  • USA: hurricane grass; pitted beardgrass; pitted blue-stem; seymour grass
  • Vietnam: huyêt tha'o lô

Summary of Invasiveness

Top of page

B. pertusa is a perennial grass native to eastern and southern Asia. It has been widely introduced outside Asia, in the Americas, Australia and the Pacific, either accidentally or probably in some cases deliberately for use as a forage grass. It has established itself in many habitats where it is able to out-compete native species due to its ability to establish dense mats and shade out slower establishing species. In Australia it is now an established invasive species in both the Northern Territory and central Queensland. It is similarly regarded as invasive in Mexico, in Cuba, Puerto Rico, the Dominican Republic, Anguilla and the Cayman Islands in the Caribbean, in Mauritius, and in New Caledonia, the Marquesas Islands, Midway Atoll and Hawaii in the Pacific. In Hawaii, it is among species threatening the endangered plants Spermolepis hawaiiensis and Wilkesia hobdyi. Through its effects on native vegetation, it likewise threatens the endangered lizard Ameiva polops in the US Virgin Islands, and affects populations of ants and birds in Australia.

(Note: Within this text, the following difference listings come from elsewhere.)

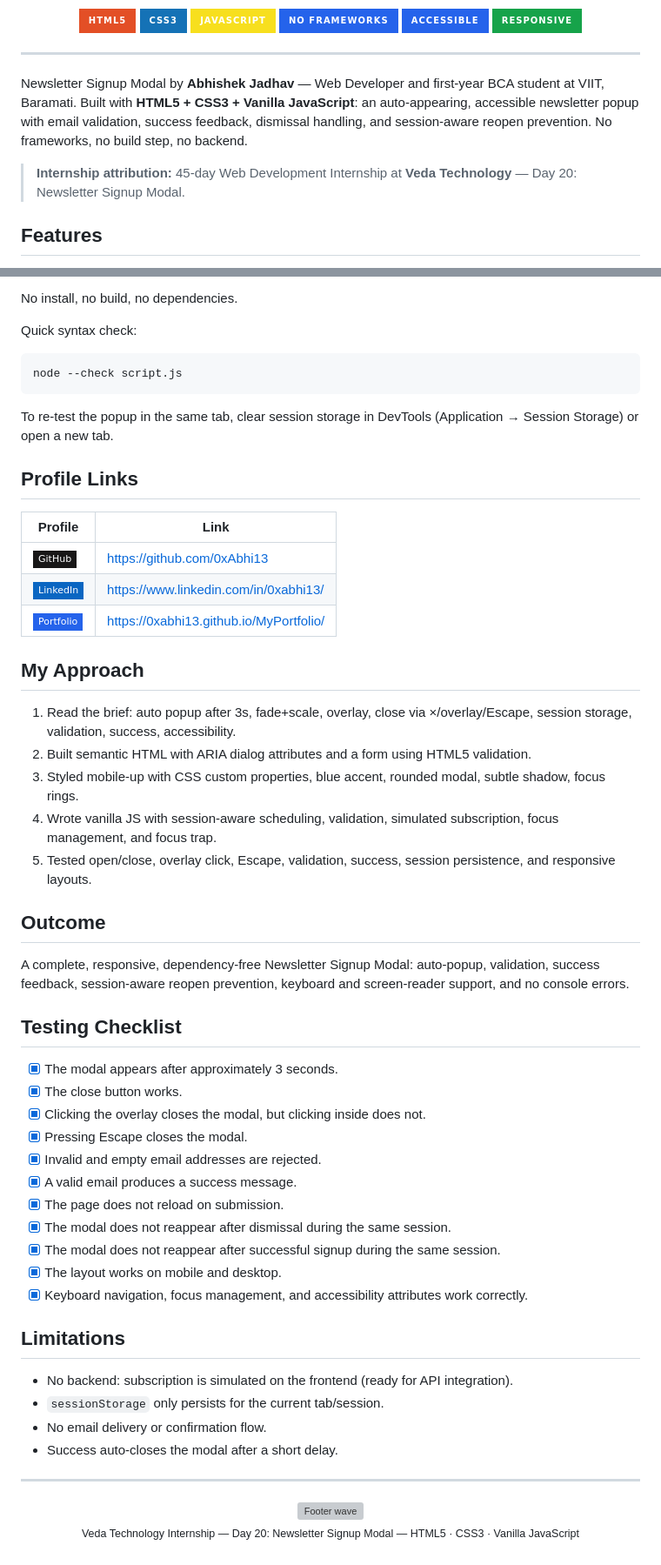
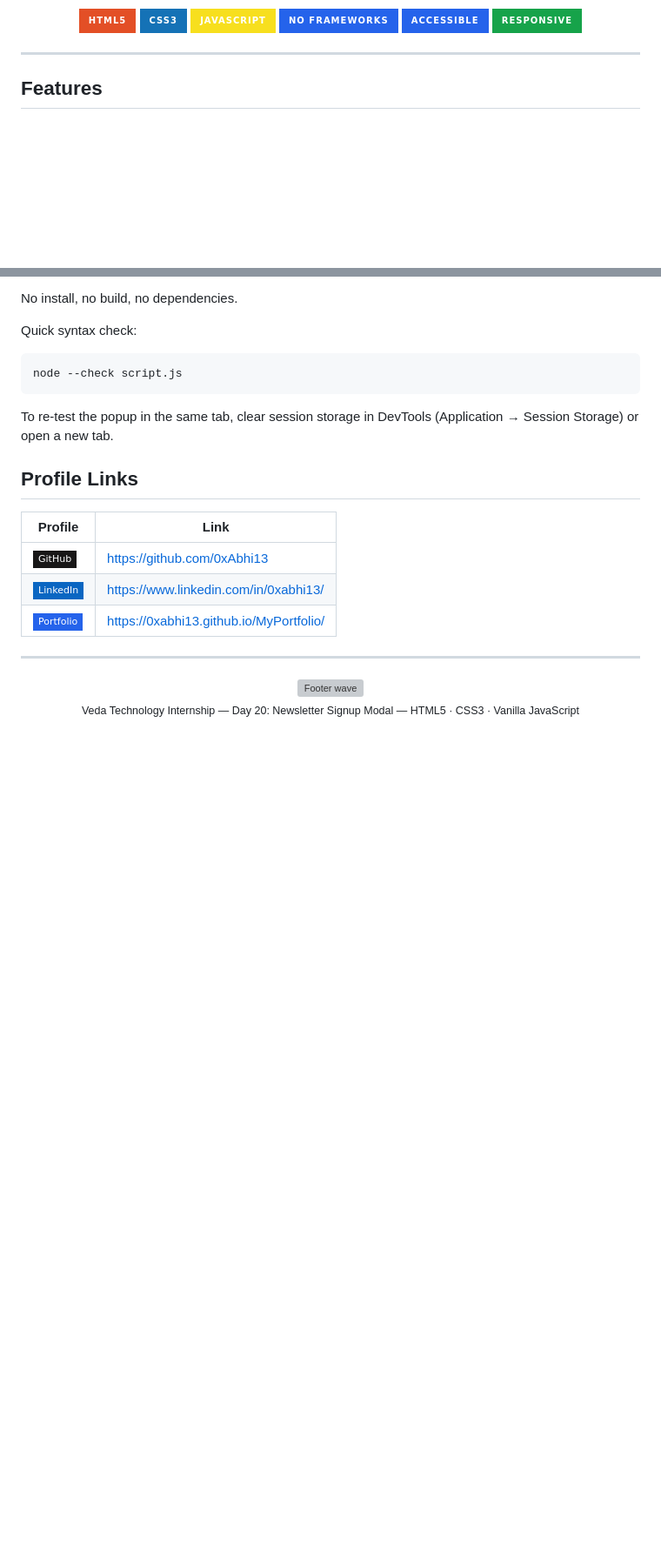
Before and after one commit to 0xAbhi13/newsletter-signup-modal, a Markdown page: README.md, 2 parts joined by grey strips. Shown at 87% size. GitHub-like rendering; badges without logos; blank space fills up the shorter version; grey boxes are pictures that could not be loaded.

Commit message:
Update READNE

```diff
--- a/README.md
+++ b/README.md
@@ -15,10 +15,6 @@
 </div>
 
 ---
-
-Newsletter Signup Modal by **Abhishek Jadhav** — Web Developer and first-year BCA student at VIIT, Baramati. Built with **HTML5 + CSS3 + Vanilla JavaScript**: an auto-appearing, accessible newsletter popup with email validation, success feedback, dismissal handling, and session-aware reopen prevention. No frameworks, no build step, no backend.
-
-> **Internship attribution:** 45-day Web Development Internship at **Veda Technology** — Day 20: Newsletter Signup Modal.
 
 ## Features
 
@@ -109,39 +105,6 @@ To re-test the popup in the same tab, clear session storage in DevTools (Applica
 | ![LinkedIn](https://img.shields.io/badge/LinkedIn-0A66C2?style=flat-square&logo=linkedin&logoColor=white) | https://www.linkedin.com/in/0xabhi13/ |
 | ![Portfolio](https://img.shields.io/badge/Portfolio-2563EB?style=flat-square&logo=globe&logoColor=white) | https://0xabhi13.github.io/MyPortfolio/ |
 
-## My Approach
-
-1. Read the brief: auto popup after 3s, fade+scale, overlay, close via ×/overlay/Escape, session storage, validation, success, accessibility.
-2. Built semantic HTML with ARIA dialog attributes and a form using HTML5 validation.
-3. Styled mobile-up with CSS custom properties, blue accent, rounded modal, subtle shadow, focus rings.
-4. Wrote vanilla JS with session-aware scheduling, validation, simulated subscription, focus management, and focus trap.
-5. Tested open/close, overlay click, Escape, validation, success, session persistence, and responsive layouts.
-
-## Outcome
-
-A complete, responsive, dependency-free Newsletter Signup Modal: auto-popup, validation, success feedback, session-aware reopen prevention, keyboard and screen-reader support, and no console errors.
-
-## Testing Checklist
-
-- [x] The modal appears after approximately 3 seconds.
-- [x] The close button works.
-- [x] Clicking the overlay closes the modal, but clicking inside does not.
-- [x] Pressing Escape closes the modal.
-- [x] Invalid and empty email addresses are rejected.
-- [x] A valid email produces a success message.
-- [x] The page does not reload on submission.
-- [x] The modal does not reappear after dismissal during the same session.
-- [x] The modal does not reappear after successful signup during the same session.
-- [x] The layout works on mobile and desktop.
-- [x] Keyboard navigation, focus management, and accessibility attributes work correctly.
-
-## Limitations
-
-- No backend: subscription is simulated on the frontend (ready for API integration).
-- `sessionStorage` only persists for the current tab/session.
-- No email delivery or confirmation flow.
-- Success auto-closes the modal after a short delay.
-
 ---
 
 <div align="center">
```
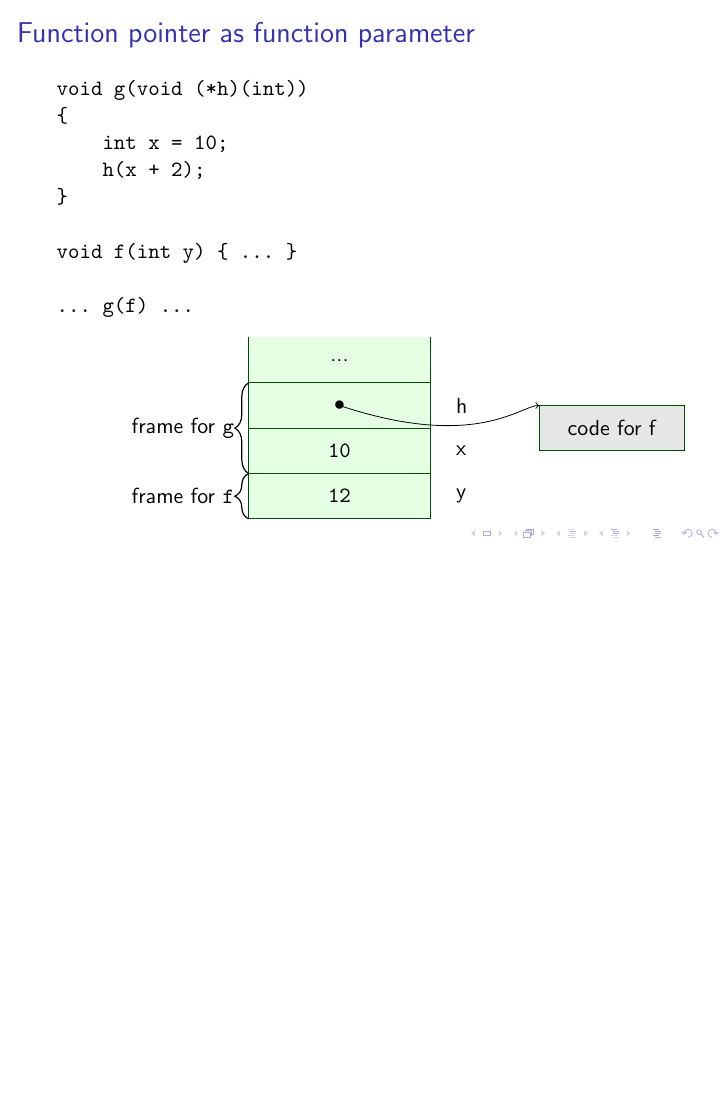
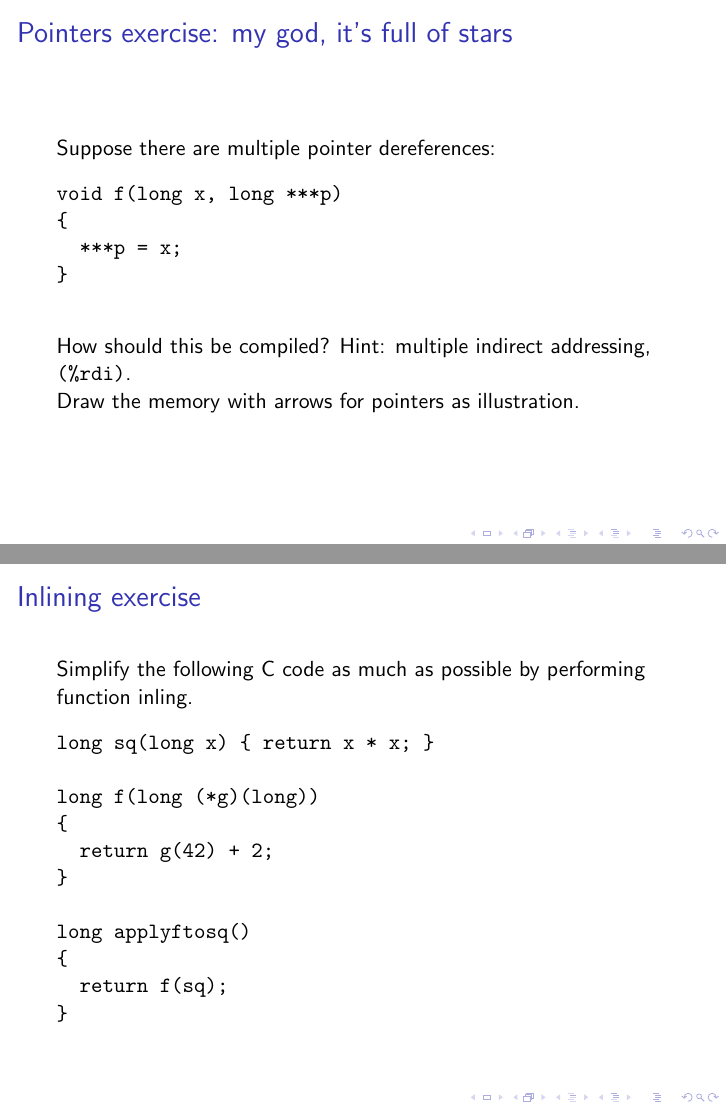
Before and after one commit to hayo-thielecke/clang-lectures, LaTeX slides (c-clang.tex): page 36 of 53 before the commit and pages 36 and 43 of 55 after it, the two joined at a grey line, the shorter picture padded with empty space. Compiled offline with pdfLaTeX.

Commit message:
exercises added

```diff
--- a/c-clang.tex
+++ b/c-clang.tex
@@ -902,6 +902,22 @@ f:
 \end{minipage}
 \end{frame}
 
+\begin{frame}[fragile]{Pointers exercise: my god, it's full of stars}
+Suppose there are multiple pointer dereferences:
+
+\begin{verbatim}
+void f(long x, long ***p)
+{
+  ***p = x;
+}
+
+\end{verbatim}
+
+How should this be compiled? Hint: multiple indirect addressing, \texttt{(\%rdi)}.
+\\
+Draw the memory with arrows for pointers as illustration.
+\end{frame}
+
 \section{Function pointers}
 
 
@@ -1062,6 +1087,25 @@ f:
 Note: cannot just do \texttt{++y * ++y}
 \end{frame}
 
+\begin{frame}[fragile]{Inlining exercise}
+
+Simplify the following C code as much as possible by performing function inling.
+
+\begin{verbatim}
+long sq(long x) { return x * x; }
+
+long f(long (*g)(long))
+{
+  return g(42) + 2;
+}
+
+long applyftosq()
+{
+  return f(sq);
+}
+\end{verbatim}
+
+\end{frame}
 
 
 \begin{frame}[fragile]{Tail call optimization}
```
Also changed, not shown: c-clang.pdf, c-clang.tex (39 more changed lines).
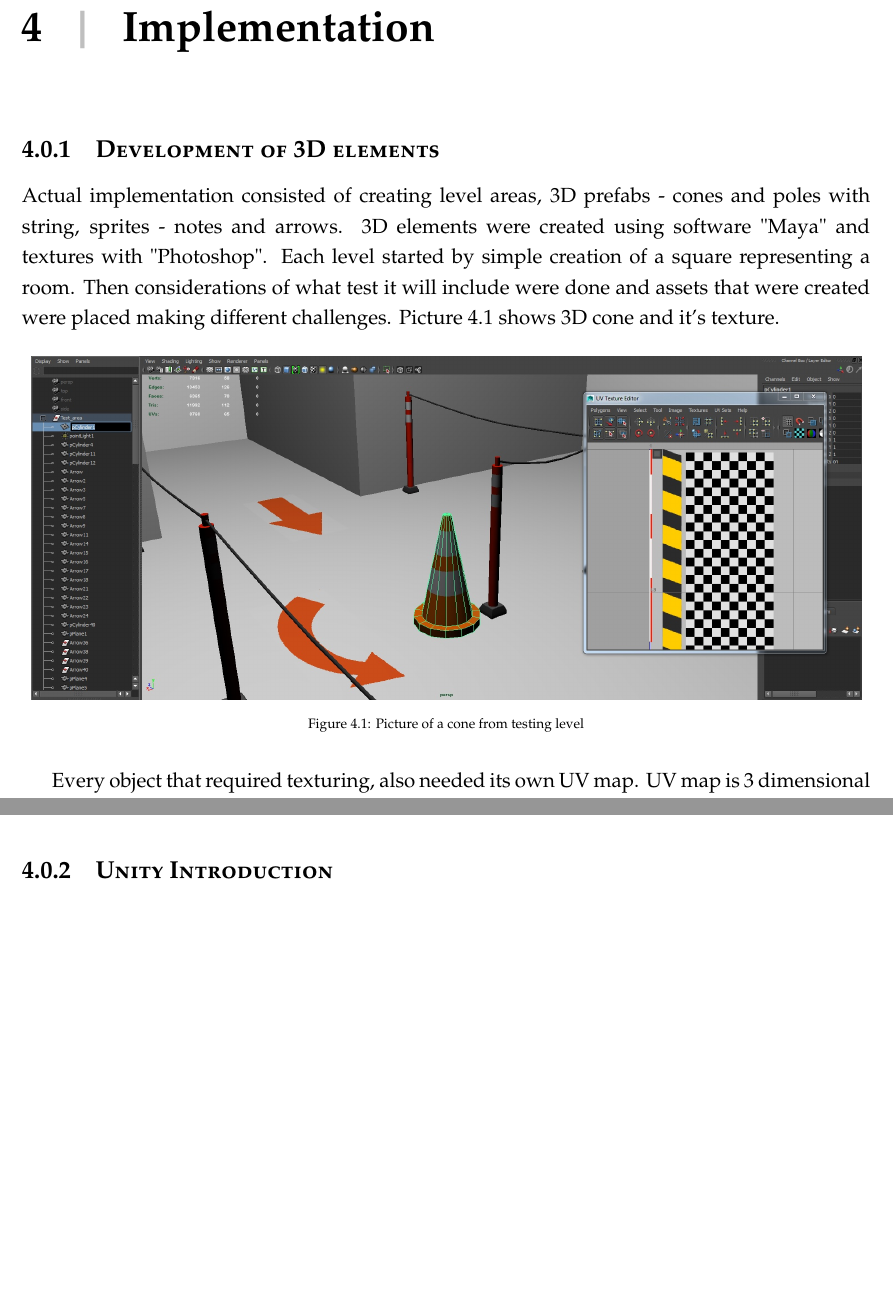
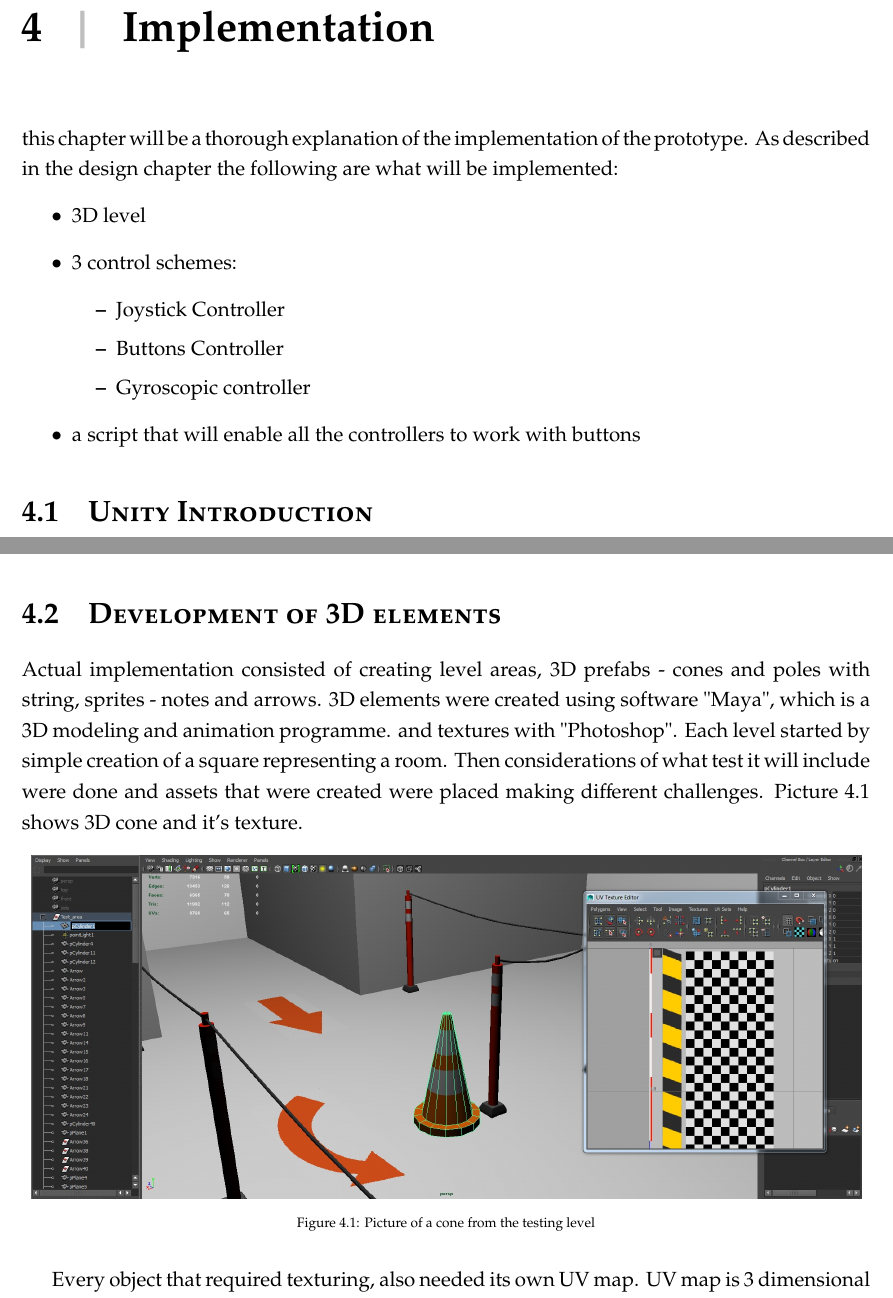
Before and after one commit to lauris47/MEAP2, a LaTeX thesis (Report/report.tex, which reads Report/Implementation.tex): two parts of pages 38 and 40 of 59 before the commit and two parts of pages 38 and 39 of 60 after it, joined at a grey line, cut so that both start at the same text, the shorter picture padded with empty space. Compiled offline with pdfLaTeX.

Commit message:
Implementation Intro added

```diff
--- a/Report/Implementation.tex
+++ b/Report/Implementation.tex
@@ -1,24 +1,27 @@
 \chapter{Implementation}
-%This chapter will describe how the implementation for the evaluation has been made. first lets take a look at what has to be implemented and why.
-%\begin{itemize}
-%\item Test Level\\
-%this is the 3D environment that will be used to test the different control schemes.
-%\item Gyroscopic controls\\
-%The control scheme that will use the gyroscope found in many mobile devices, what the gyroscope will be used for is to make it seem natural to turn around when looking in a virtual 3D space environment.
-%\item Joystick controls\\
-%this control scheme is composed of two joystick like buttons, that respond to being dragged, one joystick will control the camera movement and the other the orientation of the camera. The idea is that this control scheme will seem familiar%reference to UX section
-%to users because the common place console controller uses the same kind of dragable joystick.
-%\item Standard button controls\\
-%Because the previously described control schemes uses concepts that might not be immediately familiar to all users, this standard button control scheme was designed to see if users who are not familiar with joysticks and using their body movements, would perform better with a control scheme made out of buttons, all the buttons are able to trigger when being held down.
-%\end{itemize}
+this chapter will be a thorough explanation of the implementation of the prototype.
+As described in the design chapter the following are what will be implemented:
+\begin{itemize}
+\item 3D level
+\item 3 control schemes:
+		\begin{itemize}
+		\item Joystick Controller
+		\item Buttons Controller
+		\item Gyroscopic controller
+		\end{itemize}
+\item a script that will enable all the controllers to work with buttons
+\end{itemize}
+
 %these four things are what is needed in the projects implementation. To implement this what is needed is some sort of framework for working within a 3D environment, there are two ways to go about this, either build such a framework from scratch or use one of the many game engines available. Since developing a fully fletched 3d engine is beyond the scope of this project, the choice fell on developing from within an available 3D engine
-
-\subsection{Development of 3D elements}
-Actual implementation consisted of creating level areas, 3D prefabs - cones and poles with string, sprites - notes and arrows. 3D elements were created using software "Maya" and textures with "Photoshop". Each level started by simple creation of a square representing a room. Then considerations of what test it will include were done and assets that were created were placed making different challenges. Picture \ref{3dDevelopment1} shows 3D cone and it's texture.
+\section{Unity Introduction}
+For this implementation the choice was made to use the freely available Unity3D engine, this was chosen as Unity provides a lot of features that would otherwise mean that this project would not be possible to complete in the amount of time given. This section will provide a quick glance at what Unity is and introduce some common terms used within Unity. Everything that is seen in a Unity game is composed of {\tt GameObjects} these objects are what the scripts described in the following sections will be attached to. A newly created {\tt GameObject} will only contain what is known as a {\tt Transform} the transform is an object that holds the information about where the object is within the 3D space. It also holds the objects rotational information  and its scale.
+the position of the object is expressed as a vector, a vector is a mathematical tool for representing a coordinate in space. As such vectors are the primarily tool that is used in unity for expressing things like velocity, position, forces etc.
+\section{Development of 3D elements}
+Actual implementation consisted of creating level areas, 3D prefabs - cones and poles with string, sprites - notes and arrows. 3D elements were created using software "Maya", which is a 3D modeling and animation programme. and textures with "Photoshop". Each level started by simple creation of a square representing a room. Then considerations of what test it will include were done and assets that were created were placed making different challenges. Picture \ref{3dDevelopment1} shows 3D cone and it's texture.
 \begin{figure}[H]
 \centering
 \includegraphics[scale=0.35]{3D_dev_7.jpg}
-\caption{Picture of a cone from testing level}
+\caption{Picture of a cone from the testing level}
 \label {3dDevelopment1}
 \end{figure}
 Every object that required texturing, also needed its own UV map. UV map is 3 dimensional model representation in 2 dimensions - it helps to see and paint texture using tools as Photoshop. Following picture shows UV map as red lines, that helps to see the boundaries for the texturing in Photoshop \ref{3dDevelopment2}.
@@ -36,4 +39,3 @@ Text, directional arrows, and other symbols needed to be transparent so it would
 \label {3dDevelopment3}
 \end{figure}
 Since graphics and aesthetics were not focus of this test level, textures were created very minimalistic - without any shadowing, noise, imitation of being old or used etc. It also helped to make test very optimized in hardware performance, since textures size on disk were as little as few kilobytes.
-\subsection{Unity Introduction}
```
Also changed, not shown: Report/Implementation.tex (19 more changed lines).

Taxonomic Tree

Top of page
  • Domain: Eukaryota
  •     Kingdom: Plantae
  •         Phylum: Spermatophyta
  •             Subphylum: Angiospermae
  •                 Class: Monocotyledonae
  •                     Order: Cyperales
  •                         Family: Poaceae
  •                             Genus: Bothriochloa
  •                                 Species: Bothriochloa pertusa

Notes on Taxonomy and Nomenclature

Top of page

B. pertusa was originally named Holcus pertusus by Linnaeus. It has since been included in a number of other genera including Andropogon, Amphiliopis and Dicanthium, but is now almost invariably referred to as Bothriochoa pertusa. The term pertusa means 'pierced' and presumably relates to the pitted glumes.

Natural hybridization between B. intermedia and B. pertusa apparently takes place in India (Wet and Higgins, 1964).

A number of varieties have been developed e.g. in Australia (Cook et al., 2005), Colombia (Roncallo F et al., 2012) and India (Cook et al., 2005).

Some confusion and uncertainty about the distribution of B. pertusa has arisen due to its very close similarity to the mainly African species B. insculpta. Clayton and Renvoize (1982) comment that B. insculpta ‘cannot be reliably separated from the Asiatic B. pertusaand it is uncertain whether the latter has been introduced to Africa. B. pertusa is a stoloniferous sward-forming plant with a delicate few-racemed sub-digitate inflorescence and pitless pedicelled spikelets. Both species have been maintained pending further cytogenetic investigation, for it appears that they do not interbreed (Wet and Higgins, 1963) but a purely geographical distinction without adequate discriminatory morphological characters is clearly unsatisfactory.’ Chippindall (1955) also comments that although some South African plants have been referred to B. pertusa, they cannot be reliably separated from B. insculpta on the basis of the key characters generally used, including the presence or absence of pits and hairiness of the sessile spikelets.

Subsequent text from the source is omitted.